Summary and Key Features

Soft tissue augmentation of the glabella and central brow is increasingly recognized as an important part of the pan-facial volumization strategy for many patients

Augmentation of the glabella and central brow with fillers may be performed to correct age-related volume loss, or for the purposes of enhancement

The glabella and central brow are anatomically unforgiving with regard to both safety and aesthetic considerations

An understanding of anatomy and the physicochemical characteristics of fillers (including rheology) drives the selection of appropriate filler products and safe, efficacious injection techniques

For many patients, the combination of fillers with neuromodulators will produce more a natural-looking rejuvenation than treatment with neuromodulators alone

Fillers are also of value for patients with residual rhytides after neuromodulator treatment of the glabella and central brow

A thorough pre-procedural consultation and discussion of realistic objectives are key to optimizing patient satisfaction

Superficial or deep injection approaches may be employed alone or in combination. For both approaches, hyaluronic acid fillers may be the best option owing to their potential reversibility and excellent safety margin

Meticulous sterile technique is essential before and during all filler injection procedures to minimize the risk of infection or biofilm.

When properly performed, filler injections to the glabella and brow have a high rate of patient satisfaction and can profoundly improve the aesthetic appearance of the whole face


The glabella and central brow may be considered the last frontier in facial soft tissue augmentation, in that the value of including them in pan-facial volumetry has been recognized only recently.

The recognition of volume loss as a cardinal feature of aging, and the availability of fillers that allowed this volume loss to be more effectively addressed – starting in the US with Food and Drug Administration (FDA) approval of the first hyaluronic acid (HA) filler in 2003 – catalyzed an evolution in our approach to soft tissue augmentation.

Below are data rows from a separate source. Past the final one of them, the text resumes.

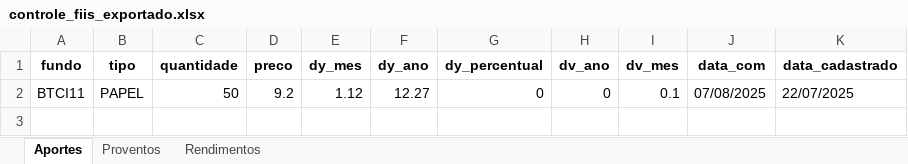
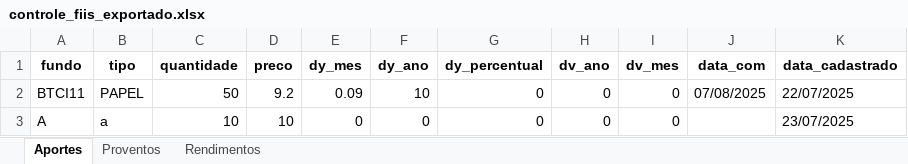
Before and after one commit to warlesson/INVEST-FIIs, an Excel workbook: controle_fiis_exportado.xlsx, sheet Aportes, drawn as a sheet; values as stored, in another font and other column widths than the file's, no borders; the diff names each change by its address in the sheet, - before the commit and + after, or states it on an @@ line.

```diff
--- a/controle_fiis_exportado.xlsx (sheet Aportes)
+++ b/controle_fiis_exportado.xlsx (sheet Aportes)
-E2 (dy_mes): 1.12
+E2 (dy_mes): 0.09
-F2 (dy_ano): 12.27
+F2 (dy_ano): 10
-I2 (dv_mes): 0.1
+I2 (dv_mes): 0
+row 3: A | a | 10 | 10 | 0 | 0 | 0 | 0 | 0 |  | 23/07/2025
```
Also changed, not shown: sheet Rendimentos, 2 other files.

The emphasis shifted from simply filling in rhytides to the objective of restoring youthful facial contours. For some patients, fillers can be used not just to correct age-related volume loss but also to actually improve upon the contours of their youth and create facial proportions that more closely approximate the ideals of beauty.

Age-related volume loss was first recognized in the lower face and mid-face. Early filler strategies focused on the nasolabial folds and subsequently on correcting volume deficits in the mid-face to secondarily elevate the nasolabial folds. At this time, there was some degree of ‘geographic divide’ between fillers and neuromodulators, with the latter being used more commonly to the upper face. The importance of also restoring volume to the upper face was recognized later, with the realization that age-related volume loss is pan-facial. Filler injection strategies developed for the temples, and now it is understood that true pan-facial volumization for many patients also includes filler implantation in the glabella and forehead, including the central brow.

Advances in our use of fillers have been paralleled by an evolution in our concepts of how best to combine fillers with neuromodulators. The advanced injector now appreciates that fillers can be used synergistically with neuromodulators throughout the face, including the glabella and central brow, rather than being placed differentially. This optimizes results, and potentially also improves their longevity.

The ultimate aim of pan-facial volumization is to restore ideal facial contours. The ideals of facial beauty have been largely preserved across time and cultures. This is probably because these ideals have an evolutionary basis, reflecting youth, good health, and, for women, the presence of sufficient levels of estrogen to confer fertility (Sundaram H). For both sexes, the youthful ideal is a relatively prominent upper and mid-face. In Western cultures, this tapers to a less prominent lower face / jawline in women, and thus a face that is shaped like a heart or inverted triangle. In men, the taper is somewhat less pronounced, with a stronger jawline and more equal proportions of the upper, mid- and lower face resulting in a longer, more rectangular shape.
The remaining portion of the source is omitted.